The application process is lengthy and includes questions about work and volunteer experiences. Applicants must be college graduates and submit essays to the organization. If a candidate makes it through this part of the process, an in-person interview is next.

"They try to see what kind of person you are, how you handle stress, what your reaction would be in a rural environment, without electricity— how you would handle the lifestyle," said Lambert. "If you are nominated, it means you have all the necessary credentials and you would be a good fit."

Nominees then submit medical and legal information for clearance.

Lambert had expressed a region and focus area she was interested in, but the Peace Corps decides the location to which a volunteer will be sent. She was given an agriculture assignment and told at first only that she would be going to sub-Saharan Africa.

"I said I just wanted to have the most authentic experience and I would be willing to make the most out of whatever I was given and was open to anything," said Lambert, who was nominated last April, but didn't receive her official invitation to go to Madagascar as a Peace Corps volunteer until November.

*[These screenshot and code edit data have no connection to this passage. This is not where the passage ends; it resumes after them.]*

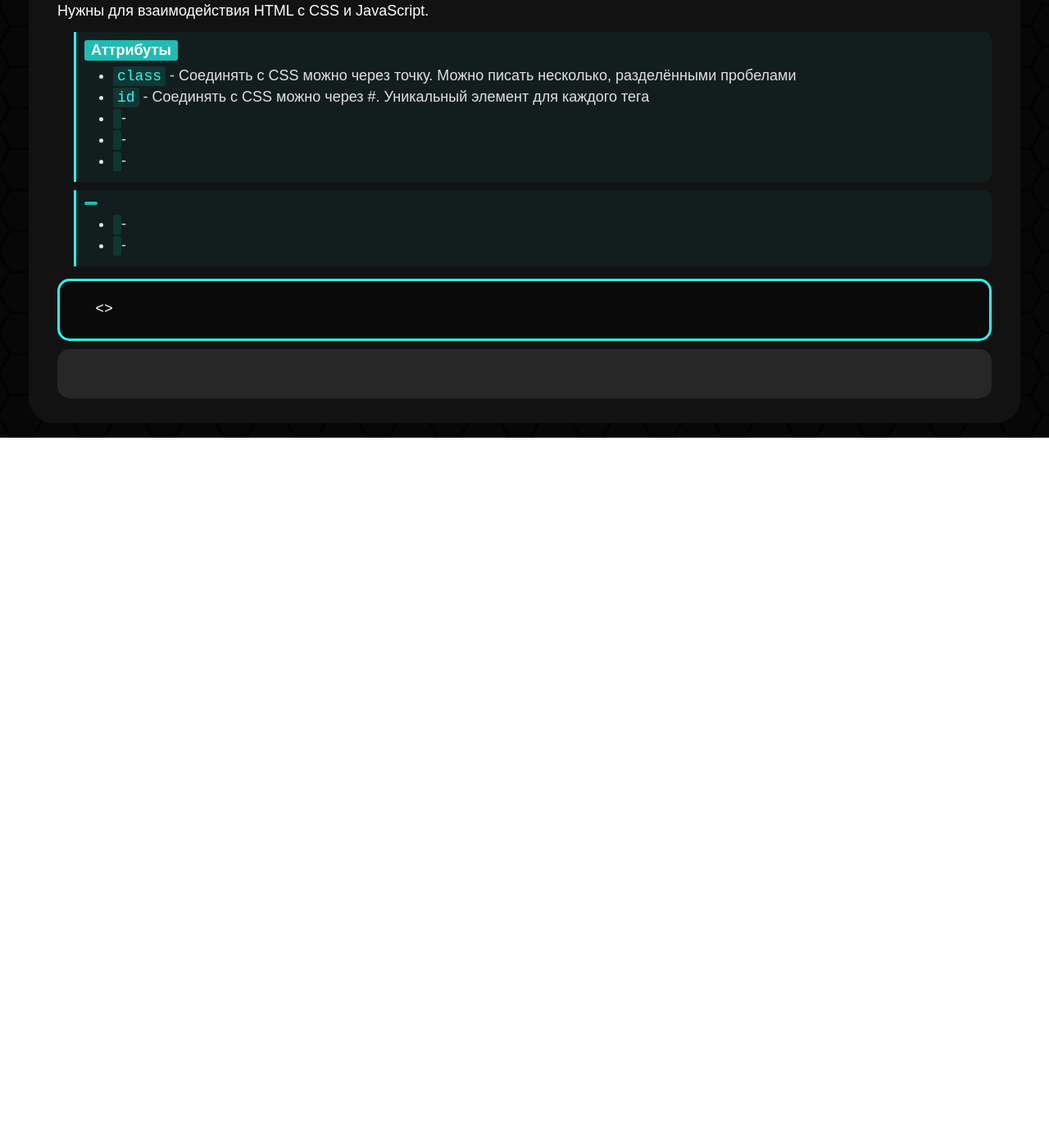
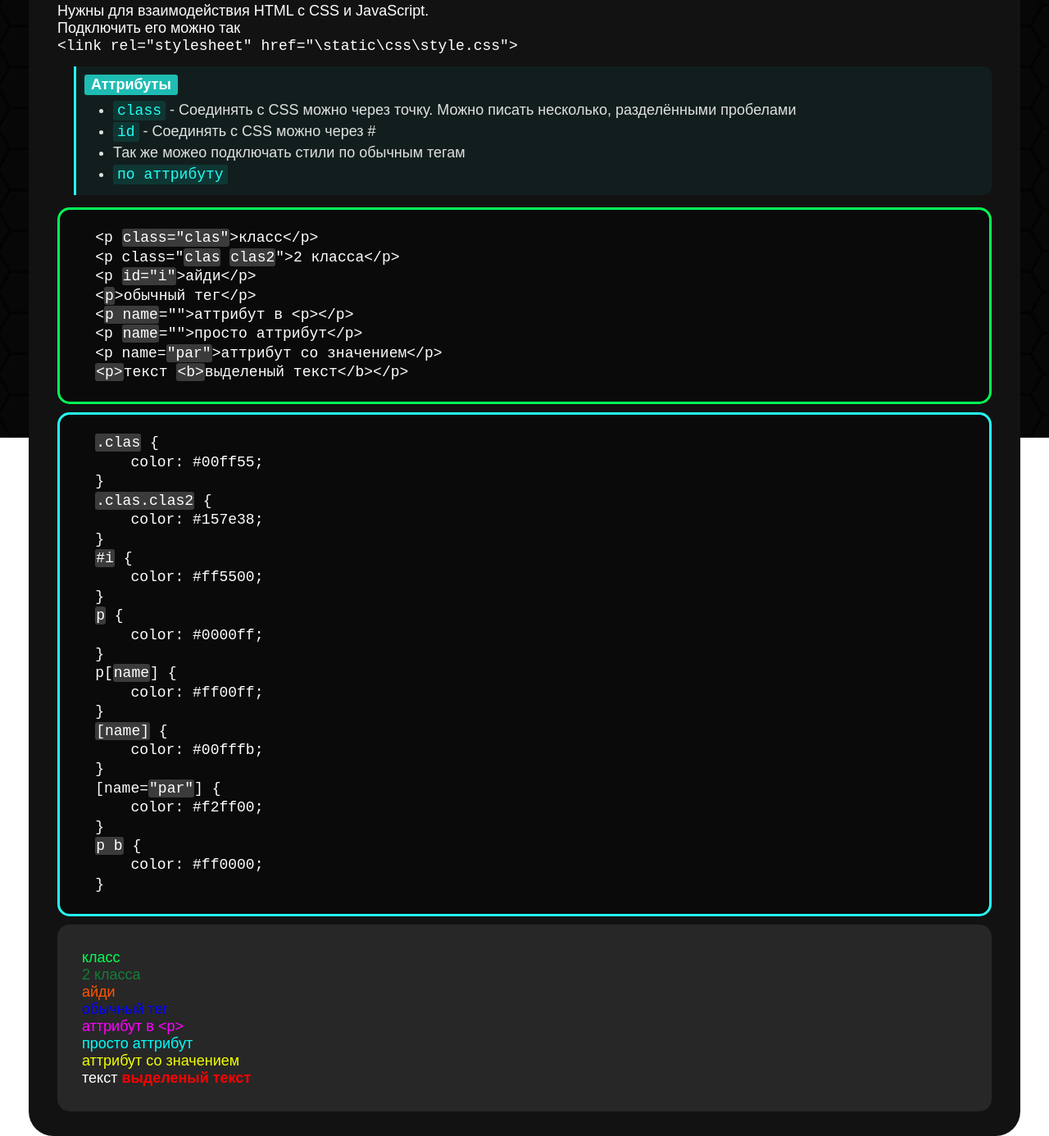
Before and after one commit to viverna1/HTML, a plain HTML site: page index.html in a window 1280 px wide. Shown: the part 266-1652 px from the top of the page at 82% size. Before the commit the page ends 800 px from the top, so only its background shows below. Drawn offline with Linux system fonts and the light colour scheme; files whose address does not match are found by name; a web font is replaced by a local one.

Commit message:
сделана одна сексия для css

```diff
--- a/index.html
+++ b/index.html
@@ -10,7 +10,7 @@
     <meta name="keywords" content="тест,проверка,html,конспект">
 
     <!-- Подключение CSS файла -->
-    <link rel="stylesheet" href="static\css\style.css">
+    <link rel="stylesheet" href="\static\css\style.css">
 
     <!-- Шрифт -->
     <link href="https://fonts.googleapis.com/css2?family=Milligram+Variable:wght@100..900&display=swap" rel="stylesheet">
@@ -19,7 +19,7 @@
 <body>
     <header id="main-header">
         <div id="header-gradient">
-            <h1>Конспект по HTML, CSS и JavaScript</h1>
+            <h1>Конспект по веб-разработен</h1>
         </div>
     </header>
 
@@ -63,6 +63,10 @@
     &lt;>
             </code>
 
+            <code class="language-css">
+    .
+            </code>
+
             <div class="result">
 
             </div>
@@ -97,7 +101,8 @@
                 </div>
             </section>
 
-            <!-- Отоброжение текста ">
+            <!-- Отоброжение текста "> -->
+            <section class="disabled1">
                 <header id="heading"><h2>Отоброжение текста</h2></header>
 
                 <p>&lt;p> - делает отступы сверху и снизу и занимает всю ширину экрана<br>
@@ -1009,35 +1014,95 @@
 
                 <p>
                     Нужны для взаимодействия HTML с CSS и JavaScript.<br>
+                    Подключить его можно так<br>
+                    <code>&lt;link rel="stylesheet" href="\static\css\style.css"></code>
 
                     <ul class="attributes-list">
                         <li>
                             <mark>Аттрибуты</mark>
                             <ul>
                                 <li><code>class</code> - Соединять с CSS можно через точку. Можно писать несколько, разделёнными пробелами</li>
-                                <li><code>id</code> - Соединять с CSS можно через #. Уникальный элемент для каждого тега</li>
-                                <li><code></code> - </li>
-                                <li><code></code> - </li>
-                                <li><code></code> - </li>
-                            </ul>
-                        </li>
-
-                        <li>
-                            <mark></mark>
-                            <ul>
-                                <li><code></code> - </li>
-                                <li><code></code> - </li>
+                                <li><code>id</code> - Соединять с CSS можно через #</li>
+                                <li>Так же можео подключать стили по обычным тегам</li>
+                                <li><code>по аттрибуту</code></li>
                             </ul>
                         </li>
                     </ul>
                 </p>
 
                 <code class="language-html">
-    &lt;>
+    &lt;p <mark>class="clas"</mark>>класс&lt;/p>
+    &lt;p class="<mark>clas</mark> <mark>clas2</mark>">2 класса&lt;/p>
+    &lt;p <mark>id="i"</mark>>айди&lt;/p>
+    &lt;<mark>p</mark>>обычный тег&lt;/p>
+    &lt;<mark>p name</mark>="">аттрибут в &lt;p>&lt;/p>
+    &lt;p <mark>name</mark>="">просто аттрибут&lt;/p>
+    &lt;p name=<mark>"par"</mark>>аттрибут со значением&lt;/p>
+    <mark>&lt;p></mark>текст <mark>&lt;b></mark>выделеный текст&lt;/b>&lt;/p>
+                </code>
+
+                <code class="language-css">
+    <mark>.clas</mark> {
+        color: #00ff55;
+    }
+    <mark>.clas.clas2</mark> {
+        color: #157e38;
+    }
+    <mark>#i</mark> {
+        color: #ff5500;
+    }
+    <mark>p</mark> {
+        color: #0000ff;
+    }
+    p[<mark>name</mark>] {
+        color: #ff00ff;
+    }
+    <mark>[name]</mark> {
+        color: #00fffb;
+    }
+    [name=<mark>"par"</mark>] {
+        color: #f2ff00;
+    }
+    <mark>p b</mark> {
+        color: #ff0000;
+    }
                 </code>
 
                 <div class="result">
-
+                    <style>
+                        .clas {
+                            color: #00ff55;
+                        }
+                        .clas.clas2 {
+                            color: #157e38;
+                        }
+                        #i {
+                            color: #ff5500;
+                        }
+                        p1 {
+                            color: #0000ff;
+                        }
+                        p[name="2"] {
+                            color: #ff00ff;
+                        }
+                        [name] {
+                            color: #00fffb;
+                        }
+                        [name="par"] {
+                            color: #f2ff00;
+                        }
+                        p b {
+                            color: #ff0000;
+                        }
+                    </style>
+                    <p class="clas">класс</p>
+                    <p class="clas clas2">2 класса</p>
+                    <p id="i">айди</p>
+                    <p1>обычный тег</p1>
+                    <p name="2">аттрибут в &lt;p></p>
+                    <p name="">просто аттрибут</p>
+                    <p name="par">аттрибут со значением</p>
+                    <p>текст <b>выделеный текст</b></p>
                 </div>
             </section>
         </div>
--- a/static/css/style.css
+++ b/static/css/style.css
@@ -214,7 +214,23 @@ main {
     /* padding: 15px; */
     margin: 10px 0;
 
-    border: 3px solid #fff;
+    border: 3px solid #00ff55;
+    border-radius: 15px;
+
+    line-height: 130%;
+
+    white-space: pre; /* Перенос строки */
+    overflow: hidden;
+}
+.language-css {
+    display: block;
+
+    background-color: #0a0a0a;
+
+    /* padding: 15px; */
+    margin: 10px 0;
+
+    border: 3px solid #24fff2;
     border-radius: 15px;
 
     line-height: 130%;
--- a/static/scripts/script.js
+++ b/static/scripts/script.js
@@ -8,7 +8,6 @@ function updateAttributeColors(color) {
     const attributesList = document.querySelectorAll('.attributes-list > li');
     const attributesMark = document.querySelectorAll('.attributes-list > li > mark');
     const attributesCode = document.querySelectorAll('.attributes-list code');
-    const language_html = document.querySelectorAll('.language-html'); // Поля с кодом на сайте
 
     const buttons = document.querySelectorAll('.button');
     const mark = document.querySelector('mark');
@@ -36,12 +35,6 @@ function updateAttributeColors(color) {
     attributesCode.forEach(code => {
         code.style.color = color;
         code.style.backgroundColor = darkerColor;
-    });
-
-    // Поля с кодом на сайте
-    language_html.forEach(code => {
-        // code.style.color = `rgba(${r}, ${g}, ${b}, 0.15)`;
-        code.style.borderColor = color;
     });
 
     // Кнопки
```
Also changed, not shown: templates/about.html (+2 -2 lines).
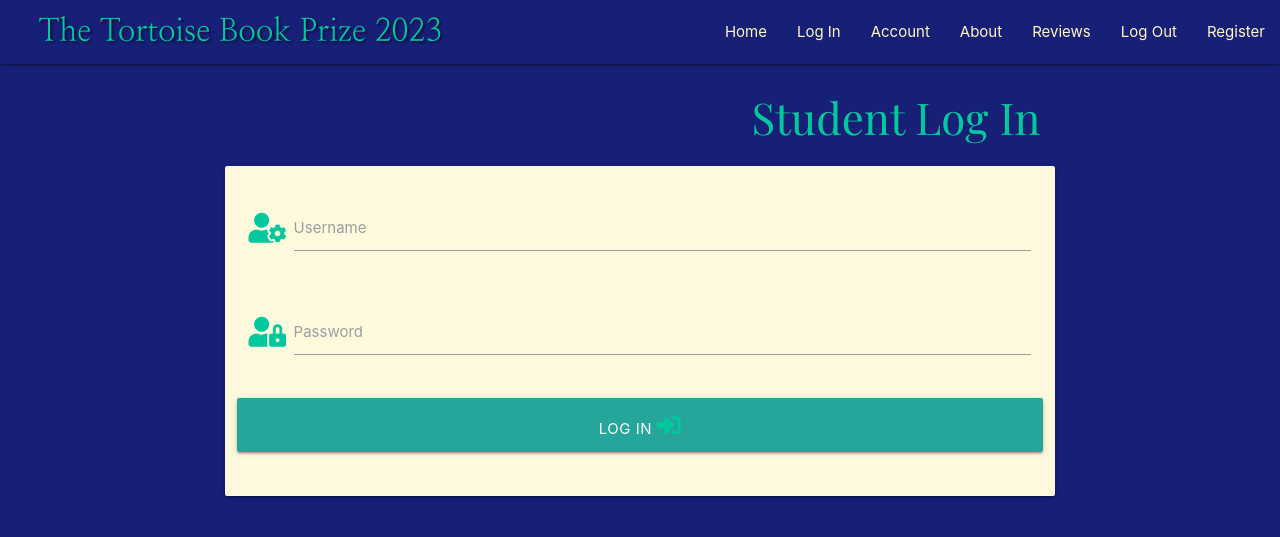
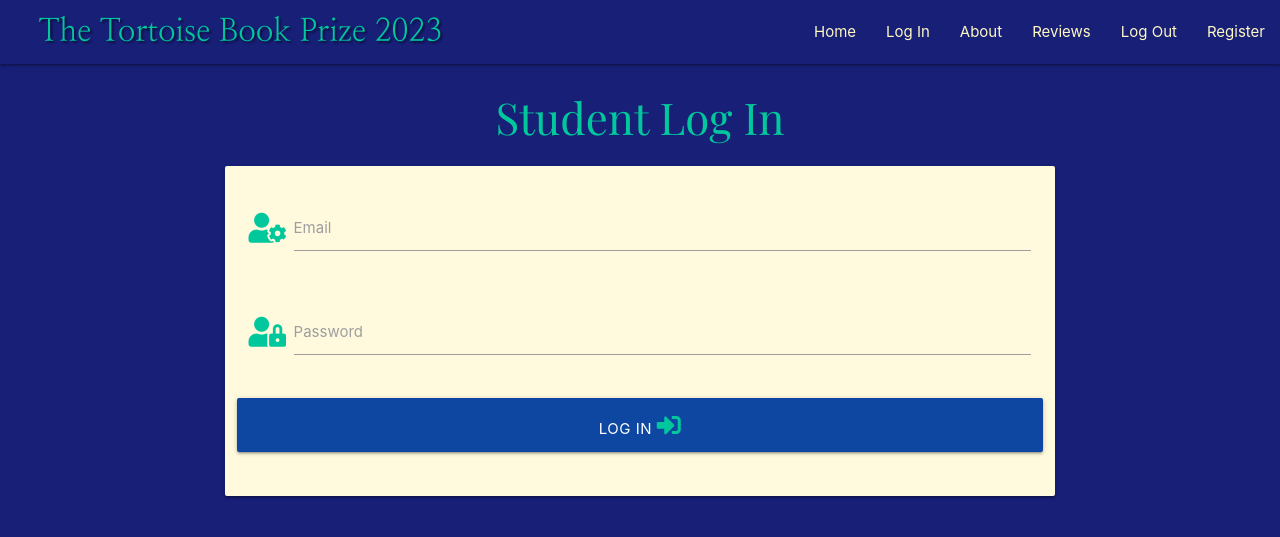
Before and after one commit to vicgoodall/book-awards, a Flask app: page /login-student in a window 1280 px wide. Shown: the top 537 px of the page. Run offline with Flask 2, Linux system fonts and the light colour scheme; some libraries are stand-ins or nearby versions.

Commit message:
from the base login page, I set up teacher and student login forms (on separate pages) and then also the logout page (generic). Teacher login has now been tested. Additionally, realised the account page was causing an error if the user isn't logged in; have now hidden the link unless the user is logged in. Changed the flash colour to be a slightly bolder shade of the turquoise green already used as an accent - brings the page together more

```diff
--- a/bookreviews/routes.py
+++ b/bookreviews/routes.py
@@ -12,12 +12,20 @@ def home():
 
 @app.route("/login")
 def login():
+    if "user" in session:
+        # if user is already logged in, flash message and redirect to account
+        flash("You are already logged in.")
+        return redirect(url_for("account", user=session["user"]))
     return render_template("login.html")
 
 
 # register new user
 @app.route("/register", methods=["GET", "POST"])
 def register():
+    if "user" in session:
+        # if user is already logged in, flash message and redirect to account
+        flash("You are already registered.")
+    return redirect(url_for("account", user=session["user"]))
     if request.method == "POST":
         user = request.form["email"]
         # first query to check if user already exists
@@ -63,7 +71,7 @@ def account(user):
                 "account.html", user=session["user"],
                 account_details=student_search)
     # where user is not logged in, user navigated to login
-    else:
+    elif user is None:
         return render_template("login.html")
 
     return render_template("account.html")
@@ -73,13 +81,13 @@ def account(user):
 def registerStudent(user):
     if "user" in session:
         if request.method == "POST":
-            student = request.form["username"]
-            # first query to check if username already exists
-            found_student = Students.query.filter_by(username=student).first()
+            student = request.form["email"]
+            # first query to check if email already exists
+            found_student = Students.query.filter_by(email=student).first()
             if found_student:
-                flash("User already exists with this username.")
-                return redirect(url_for("student-register"))
-            # if no username matches, register new user by adding to db
+                flash("User already exists with this email.")
+                return redirect(url_for("registerStudent"))
+            # if no email matches, register new user by adding to db
             else:
                 user = session["user"]
                 teacher = Teachers.query.filter_by(email=user).first()
@@ -118,18 +126,18 @@ def loginTeacher():
             if check_password_hash(
               existing_user[0].password, request.form.get("password")):
                 session["user"] = request.form.get("email").lower()
-                flash("Welcome, {}".format(request.form.get("email")))
+                flash("You are now logged in.")
                 return redirect(url_for(
-                        "account", email=session["user"]))
+                        "account", user=session["user"]))
             else:
                 # invalid password match
                 flash("Incorrect Username and/or Password")
-                return redirect(url_for("login-teacher"))
+                return redirect(url_for("loginTeacher"))
 
         else:
             # username doesn't exist
             flash("Incorrect Username and/or Password")
-            return redirect(url_for("login-teacher"))
+            return redirect(url_for("loginTeacher"))
 
     return render_template("login-teacher.html")
 
@@ -138,7 +146,7 @@ def loginTeacher():
 def loginStudent():
     if request.method == "POST":
         # check if email exists in db
-        existing_user = Students.query.filter(Students.username ==
+        existing_user = Students.query.filter(Students.email ==
                                               request.form.get(
                                                 "email").lower()).all()
 
@@ -153,12 +161,20 @@ def loginStudent():
                         "account", email=session["user"]))
             else:
                 # invalid password match
-                flash("Incorrect Username and/or Password")
+                flash("Incorrect Email and/or Password")
                 return redirect(url_for("login-student"))
 
         else:
             # username doesn't exist
             flash("Incorrect Username and/or Password")
-            return redirect(url_for("login-student"))
+            return redirect(url_for("loginStudent"))
 
     return render_template("login-student.html")
+
+
+@app.route("/logout")
+def logout():
+    # log the user out of their session
+    flash("You have been logged out.")
+    session.pop("user")
+    return redirect(url_for("login"))
--- a/bookreviews/static/css/style.css
+++ b/bookreviews/static/css/style.css
@@ -17,7 +17,7 @@ a.brand-logo {
 
 h3 {
     color: #00C89C;
-    margin-left: 40%;
+    text-align: center;
     font-family: 'Playfair Display', sans-serif;
 }
 
@@ -40,12 +40,10 @@ div.card-panel {
 
 p {
     color: black;
-    text-indent: 2%;
     font-family: 'Playfair Display', sans-serif;
 }
 
 .account {
     color: #171F77;
-    text-indent: 2%;
     font-family: 'Playfair Display', sans-serif;
 }
--- a/bookreviews/templates/base.html
+++ b/bookreviews/templates/base.html
@@ -23,10 +23,13 @@
                 <ul class="right hide-on-med-and-down">
                   <li><a href="#" class="yellow-text text-lighten-4">Home</a></li>
                   <li><a href="{{ url_for('login') }}" class="yellow-text text-lighten-4">Log In</a></li>
+                  <!-- only show Account section if user is logged in -->
+                  {% if "user" in session: %}
                   <li><a href="{{ url_for('account', user=session['user']) }}" class="yellow-text text-lighten-4">Account</a></li>
+                  {% endif %}
                   <li><a href="#" class="yellow-text text-lighten-4">About</a></li>
                   <li><a href="#" class="yellow-text text-lighten-4">Reviews</a></li>
-                  <li><a href="#" class="yellow-text text-lighten-4">Log Out</a></li>
+                  <li><a href="{{ url_for('logout') }}" class="yellow-text text-lighten-4">Log Out</a></li>
                   <li><a href="{{ url_for('register') }}" class="yellow-text text-lighten-4">Register</a></li>
                 </ul>
             </div>
@@ -36,10 +39,12 @@
         <ul class="sidenav" id="mobile-demo">
             <li><a href="#" class="yellow-text text-lighten-4">Home</a></li>
             <li><a href="{{ url_for('login') }}" class="yellow-text text-lighten-4">Log In</a></li>
+            {% if "user" in session: %}
             <li><a href="{{ url_for('account', user=session['user']) }}" class="text-yellow text-lighten-4">Account</a></li>
+            {% endif %}
             <li><a href="#" class="yellow-text text-lighten-4">About</a></li>
             <li><a href="#" class="yellow-text text-lighten-4">Reviews</a></li>
-            <li><a href="#" class="yellow-text text-lighten-4">Log Out</a></li>
+            <li><a href="{{ url_for('logout') }}" class="yellow-text text-lighten-4">Log Out</a></li>
             <li><a href="{{ url_for('register') }}" class="yellow-text text-lighten-4">Register</a></li>
         </ul>
     </header>
@@ -50,7 +55,7 @@
             {% if messages %}
                 {% for message in messages %}
                     <div class="row flashes">
-                        <h4 class="light-blue lighten-4 center-align">{{ message }}</h4>
+                        <h4 class="#64ffda teal accent-2 center-align">{{ message }}</h4>
                     </div>
                 {% endfor %}
             {% endif %}
--- a/bookreviews/templates/login-student.html
+++ b/bookreviews/templates/login-student.html
@@ -4,15 +4,15 @@
     <h3 class="center-align">Student Log In</h3>
 
     <div class="row">
-        <form class="col s12 m8 offset-m2" method="POST" action="{{ url_for('login-student') }}">
+        <form class="col s12 m8 offset-m2" method="POST" action="{{ url_for('loginStudent') }}">
             <div class="card-panel">
-                <!-- username -->
+                <!-- email pattern="[a-z0-9._%+-]+@[a-z0-9.-]+\.[a-z]{2,3}$"-->
                 <div class="row">
 					<div class="input-field col s12">
 						<i class="fas fa-user-cog prefix text-darken-4"></i>
-						<input id="username" name="username" type="text" minlength="5"
-                            maxlength="40" pattern="^[a-zA-Z0-9]{5,15}$" class="validate" required>
-						<label for="username">Username</label>
+						<input id="email" name="email" type="text" minlength="5"
+                            maxlength="100" class="validate" required>
+						<label for="email">Email</label>
 					</div>
                 </div>
                 <!-- password -->
@@ -26,7 +26,7 @@
                 </div>
                 <!-- login -->
                 <div class="row">
-                    <button type="submit" class="col s12 btn-large darken-4 text-shadow">
+                    <button type="submit" class="col s12 btn-large blue darken-4 text-shadow">
                         Log In <i class="fas fa-sign-in-alt"></i>
                     </button>
                 </div>
--- a/bookreviews/templates/register.html
+++ b/bookreviews/templates/register.html
@@ -1,7 +1,7 @@
 {% extends "base.html" %}
 {% block content %}
 
-    <h3 class="center-align">Register</h3>
+    <h3 class="center-align">Register As A Teacher</h3>
 
     <div class="row">
         <form class="col s12 m8 offset-m2" method="POST" action="{{ url_for('register') }}">
```
Also changed, not shown: bookreviews/templates/login-teacher.html (+5 -5 lines), bookreviews/templates/login.html (+3 -5 lines).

Prior to leaving March 4, Lambert had several vaccinations to protect her against diseases including yellow fever. In Madagascar, the main staple crop is rice and the natives are using a slash and burn technique for farming the land that is not a sustainable process, she said. In this destructive process, stands of rainforest are cut down. As a rural environmental food security adviser, Lambert will receive training in teaching farmers other ways to grow rice. She will work with a farm co-op or conservation group to assess needs and weaknesses, ways they can improve and new projects, which she will help them to implement. These projects could include writing grants, teaching gardening, building wells and latrines and clearing more invasive species.

Lambert says she is particularly interested in working with an existing Peace Corps program— Girls Leading Our World (GLOW) in which she would help foster leadership skills in young girls.

Another of her assignments will be to get out every day and learn Malagasy, the native language, and interact with the locals.

"Part of it is the community will protect you, you're not a stranger and you have to earn their trust and respect," Lambert said.

"They have a different culture and part of this will be easing my way into that... I will experience new food, language, culture and climate. It will be hard, and there will be days I will feel far from home, but I think it will be a really positive experience. I have heard it will make you much more confident and sure of yourself, navigating your way in a foreign country with a foreign language."